I came late to Deadbeat thanks to a line stretching around the blockï¿½the first of the fest, to the credit of the organizersï¿½and left early from Poleï¿½s set, so I wonï¿½t pretend to journalistic integrity in my assessment of either. Suffice it to say that Deadbeat isnï¿½t quite my cup of chillout/downtempo/dub/what have you, and that while Pole is a lot closer, not least because he does spectacular things with noises that other producers edit out, I canï¿½t imagine actually paying money to hear either of them. Iï¿½ve never agreed with Simon Reynoldsï¿½ assessment of the likes of the Warp roster as being too refined for the dancefloor yet too laid back to be truly exciting. And yet, the description seems to fit both acts. The only caveat is that Pole sounds better the louder his music is played, and this was very loud indeed. Who needs a melody when you find yourself with a pattern of syncopated white noise stuck in your head?

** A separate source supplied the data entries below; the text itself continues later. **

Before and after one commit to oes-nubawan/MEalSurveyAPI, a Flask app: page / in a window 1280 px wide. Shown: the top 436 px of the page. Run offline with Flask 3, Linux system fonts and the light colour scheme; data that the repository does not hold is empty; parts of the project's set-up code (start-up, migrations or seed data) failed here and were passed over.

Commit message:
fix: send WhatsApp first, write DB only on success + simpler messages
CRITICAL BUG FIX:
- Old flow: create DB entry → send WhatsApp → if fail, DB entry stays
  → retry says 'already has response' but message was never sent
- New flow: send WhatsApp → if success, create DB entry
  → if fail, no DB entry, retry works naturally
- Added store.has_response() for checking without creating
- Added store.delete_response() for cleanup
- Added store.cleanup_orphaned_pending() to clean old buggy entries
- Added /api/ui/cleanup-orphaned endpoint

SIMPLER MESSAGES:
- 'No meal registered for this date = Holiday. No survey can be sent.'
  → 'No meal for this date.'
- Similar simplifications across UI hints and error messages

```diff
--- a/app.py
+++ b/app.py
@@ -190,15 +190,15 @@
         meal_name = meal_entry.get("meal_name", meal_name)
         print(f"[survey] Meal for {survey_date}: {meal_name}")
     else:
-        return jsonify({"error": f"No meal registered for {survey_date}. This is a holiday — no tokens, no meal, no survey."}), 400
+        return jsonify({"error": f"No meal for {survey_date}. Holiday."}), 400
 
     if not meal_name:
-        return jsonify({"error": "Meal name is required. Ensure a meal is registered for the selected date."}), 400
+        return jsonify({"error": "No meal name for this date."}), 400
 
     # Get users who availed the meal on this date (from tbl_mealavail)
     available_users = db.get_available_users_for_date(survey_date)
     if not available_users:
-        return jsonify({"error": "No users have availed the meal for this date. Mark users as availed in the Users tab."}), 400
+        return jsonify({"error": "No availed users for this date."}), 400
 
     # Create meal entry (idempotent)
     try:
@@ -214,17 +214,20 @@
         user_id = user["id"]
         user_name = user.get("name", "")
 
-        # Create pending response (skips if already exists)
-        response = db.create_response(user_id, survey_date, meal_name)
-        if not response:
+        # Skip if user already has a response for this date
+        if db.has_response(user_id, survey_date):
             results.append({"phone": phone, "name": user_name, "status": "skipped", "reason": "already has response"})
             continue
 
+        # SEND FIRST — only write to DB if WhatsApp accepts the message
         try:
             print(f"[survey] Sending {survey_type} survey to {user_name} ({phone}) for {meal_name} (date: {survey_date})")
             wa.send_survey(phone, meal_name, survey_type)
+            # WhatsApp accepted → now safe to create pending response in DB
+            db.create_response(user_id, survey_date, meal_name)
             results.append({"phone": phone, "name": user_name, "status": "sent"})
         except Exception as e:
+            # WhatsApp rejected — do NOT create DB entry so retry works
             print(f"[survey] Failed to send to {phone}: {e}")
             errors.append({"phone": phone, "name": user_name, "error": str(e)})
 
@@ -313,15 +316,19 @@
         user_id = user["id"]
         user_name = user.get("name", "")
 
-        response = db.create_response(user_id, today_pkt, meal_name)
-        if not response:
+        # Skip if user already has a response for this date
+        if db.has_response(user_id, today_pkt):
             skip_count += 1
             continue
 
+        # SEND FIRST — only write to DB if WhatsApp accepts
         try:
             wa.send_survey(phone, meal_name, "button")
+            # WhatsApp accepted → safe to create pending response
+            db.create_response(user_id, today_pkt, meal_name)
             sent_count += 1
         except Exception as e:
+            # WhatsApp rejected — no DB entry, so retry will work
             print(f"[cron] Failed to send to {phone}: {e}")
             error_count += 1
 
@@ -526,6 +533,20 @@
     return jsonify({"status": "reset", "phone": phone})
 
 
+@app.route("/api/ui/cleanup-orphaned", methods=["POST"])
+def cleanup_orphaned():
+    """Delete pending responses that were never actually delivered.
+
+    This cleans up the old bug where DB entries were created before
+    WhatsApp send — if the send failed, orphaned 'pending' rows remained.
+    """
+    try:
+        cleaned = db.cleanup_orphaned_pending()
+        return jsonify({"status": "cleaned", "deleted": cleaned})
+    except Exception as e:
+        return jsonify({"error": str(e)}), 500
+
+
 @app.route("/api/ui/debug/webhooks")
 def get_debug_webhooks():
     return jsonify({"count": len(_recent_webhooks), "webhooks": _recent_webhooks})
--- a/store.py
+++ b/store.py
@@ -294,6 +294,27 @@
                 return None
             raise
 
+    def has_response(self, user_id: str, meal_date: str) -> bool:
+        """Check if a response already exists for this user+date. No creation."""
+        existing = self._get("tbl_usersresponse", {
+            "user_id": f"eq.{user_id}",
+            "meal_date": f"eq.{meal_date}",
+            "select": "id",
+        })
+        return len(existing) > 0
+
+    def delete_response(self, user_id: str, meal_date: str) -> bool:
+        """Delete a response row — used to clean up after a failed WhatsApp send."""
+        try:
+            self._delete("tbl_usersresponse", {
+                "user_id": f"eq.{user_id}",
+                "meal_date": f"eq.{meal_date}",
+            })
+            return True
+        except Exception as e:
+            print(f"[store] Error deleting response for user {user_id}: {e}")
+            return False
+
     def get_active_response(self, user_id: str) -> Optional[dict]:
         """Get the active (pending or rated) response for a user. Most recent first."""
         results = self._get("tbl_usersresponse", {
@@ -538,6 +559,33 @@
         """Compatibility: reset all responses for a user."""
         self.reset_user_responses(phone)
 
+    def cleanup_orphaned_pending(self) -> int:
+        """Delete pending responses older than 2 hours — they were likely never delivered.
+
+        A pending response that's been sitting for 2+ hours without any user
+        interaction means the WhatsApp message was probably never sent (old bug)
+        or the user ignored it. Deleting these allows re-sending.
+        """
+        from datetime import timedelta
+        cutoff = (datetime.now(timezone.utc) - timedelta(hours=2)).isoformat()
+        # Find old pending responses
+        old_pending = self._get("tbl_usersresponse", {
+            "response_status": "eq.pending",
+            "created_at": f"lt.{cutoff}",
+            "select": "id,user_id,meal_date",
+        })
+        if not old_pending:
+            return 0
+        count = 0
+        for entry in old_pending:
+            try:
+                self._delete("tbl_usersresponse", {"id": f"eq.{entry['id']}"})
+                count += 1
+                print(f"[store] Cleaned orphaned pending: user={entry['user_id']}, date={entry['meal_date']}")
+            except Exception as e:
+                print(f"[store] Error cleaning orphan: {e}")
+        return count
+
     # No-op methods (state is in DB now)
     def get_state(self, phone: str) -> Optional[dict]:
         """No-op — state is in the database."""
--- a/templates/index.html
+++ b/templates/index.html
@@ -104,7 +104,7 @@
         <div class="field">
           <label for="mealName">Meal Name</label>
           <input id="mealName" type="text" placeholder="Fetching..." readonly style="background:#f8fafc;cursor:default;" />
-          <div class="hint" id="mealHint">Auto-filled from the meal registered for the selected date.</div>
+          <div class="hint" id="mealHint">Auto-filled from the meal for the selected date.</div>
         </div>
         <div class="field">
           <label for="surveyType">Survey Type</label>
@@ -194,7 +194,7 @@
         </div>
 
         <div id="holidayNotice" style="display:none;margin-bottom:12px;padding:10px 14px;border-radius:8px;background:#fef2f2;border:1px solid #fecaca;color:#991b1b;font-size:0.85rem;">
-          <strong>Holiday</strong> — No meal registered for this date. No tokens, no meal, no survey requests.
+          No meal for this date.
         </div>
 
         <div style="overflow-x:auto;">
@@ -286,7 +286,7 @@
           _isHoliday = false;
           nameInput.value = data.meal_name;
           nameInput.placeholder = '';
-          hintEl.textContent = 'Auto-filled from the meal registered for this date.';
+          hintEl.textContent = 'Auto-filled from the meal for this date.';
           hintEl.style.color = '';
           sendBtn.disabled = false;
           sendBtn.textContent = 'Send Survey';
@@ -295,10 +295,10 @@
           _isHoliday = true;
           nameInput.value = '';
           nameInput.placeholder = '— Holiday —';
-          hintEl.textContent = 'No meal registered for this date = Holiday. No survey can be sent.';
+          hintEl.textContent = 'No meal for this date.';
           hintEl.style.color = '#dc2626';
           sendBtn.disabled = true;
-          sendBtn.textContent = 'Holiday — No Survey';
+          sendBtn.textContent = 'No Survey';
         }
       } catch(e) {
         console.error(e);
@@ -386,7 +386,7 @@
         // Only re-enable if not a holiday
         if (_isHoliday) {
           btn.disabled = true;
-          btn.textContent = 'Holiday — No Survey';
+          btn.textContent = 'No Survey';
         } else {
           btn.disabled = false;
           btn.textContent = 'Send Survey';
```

Nocturne 04: Rocketnumbernine, Four Tet, James Holden
I donï¿½t want to fault Brit duo Rocketnumbernine for not being exciting, not least in a venue where the sound man was almost certainly focused on the wholly or mostly electronic acts that were to follow. The fact that the drummer and synth-ist had an actual dynamic range seemed to confound the venue, such that when they kicked things up a notch volume-wise, the drums seemed to turn into an unpleasant roar that overwhelmed whatever groove they were developing. Still, it wasnï¿½t quite magnetic stuff. That said, and not to pat myself on the back, but I think I did hit on something with my theory that Four Tet is a remarkable collaborator because he listens to people; when he joined Rocketnumbernine for a collaboration, things improved enormously. Evidently, he heard what was needed and provided it in spades; in this case it seemed to be artfully constructed washes of static and bursts of samples, which mingled deliciously with Rocketnumbernineï¿½s resident synth playerï¿½s blips and barks to form something like music.
Praising Four Tet himself is almost beside the point. His own performance was so seemingly effortless, spinning the already-hypnotic gems from There Is Love In You into epic dancefloor throwdowns, that you forget he probably works just as hard at it as the others. He really does know exactly what heï¿½s doing, while giving the impression of making it up as he goes along. The breakbeat behind ï¿½Love Cryï¿½ was a boulder, starting an avalanche that eventually took the mountain down with it, all while this grinning head of thick hair bobbed and weaved over the gear like it was all part of his plan. The only disappointment of the set was the encore, when ï¿½Angel Echoesï¿½ seemed to cut off just as it was getting going. Pshhh. Festivals.
When James Holden came on, I felt the same as I do at this very moment: I wanted to give up and go get a sandwich, but something made me keep going. Whatever it was, it wasnï¿½t the description of Holden as a purveyor of progressive house, as misleading a genre tag as ever I heard. Anyone faced with the Teutonic synth barrage and hard but still fairly spare drums nudging them along throughout the beginning of his set would call them tech-y, if not techno outright. Holden doesnï¿½t need more cred, given his DJ Kicks and general reputation, but the man does deserve his due for being smart enough to select tunes right on the borderline of various subgenres, and fiendishly patient enough to fool whoever writes bios into thinking heï¿½s not after the same brain-melting relentlessness that your Surgeons or your Dettingers win tech-purist plaudits for. By the time Holdenï¿½s wave of sheer intensity started to crest, dear reader, I could hardly leave, even though I could hardly stay. Or stand. So I meekly swayed, grinning, until there was no other option but to crawl home and hope I didnï¿½t miss too much. As I thought then, I write now: Thereï¿½s always next year.